====== Record excerpts ======

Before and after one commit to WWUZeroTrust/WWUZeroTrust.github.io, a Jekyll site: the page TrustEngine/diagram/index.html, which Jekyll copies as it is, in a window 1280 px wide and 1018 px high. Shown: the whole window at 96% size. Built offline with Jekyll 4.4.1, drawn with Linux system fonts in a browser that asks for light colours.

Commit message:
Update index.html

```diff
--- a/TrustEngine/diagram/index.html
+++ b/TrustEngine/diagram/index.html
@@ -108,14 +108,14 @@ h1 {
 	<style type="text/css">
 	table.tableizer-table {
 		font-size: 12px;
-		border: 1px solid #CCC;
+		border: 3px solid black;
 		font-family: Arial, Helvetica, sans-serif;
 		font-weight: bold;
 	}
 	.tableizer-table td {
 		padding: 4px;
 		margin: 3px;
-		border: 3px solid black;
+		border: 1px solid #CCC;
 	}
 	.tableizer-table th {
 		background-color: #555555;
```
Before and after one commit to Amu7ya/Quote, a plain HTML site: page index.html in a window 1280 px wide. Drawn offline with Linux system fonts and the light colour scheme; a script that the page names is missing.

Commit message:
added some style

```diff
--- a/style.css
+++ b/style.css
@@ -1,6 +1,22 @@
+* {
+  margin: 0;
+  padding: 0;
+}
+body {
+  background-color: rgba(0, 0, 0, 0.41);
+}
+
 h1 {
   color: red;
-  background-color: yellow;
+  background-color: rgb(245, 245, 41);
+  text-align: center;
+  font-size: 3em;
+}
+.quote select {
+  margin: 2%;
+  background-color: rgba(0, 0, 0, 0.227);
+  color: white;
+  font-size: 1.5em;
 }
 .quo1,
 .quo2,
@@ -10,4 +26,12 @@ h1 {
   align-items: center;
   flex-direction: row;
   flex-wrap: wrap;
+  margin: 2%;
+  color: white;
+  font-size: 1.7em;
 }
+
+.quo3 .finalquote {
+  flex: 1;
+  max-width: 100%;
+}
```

======

Within the records above, how many lines include the word "flex"? Only the number is wanted.

3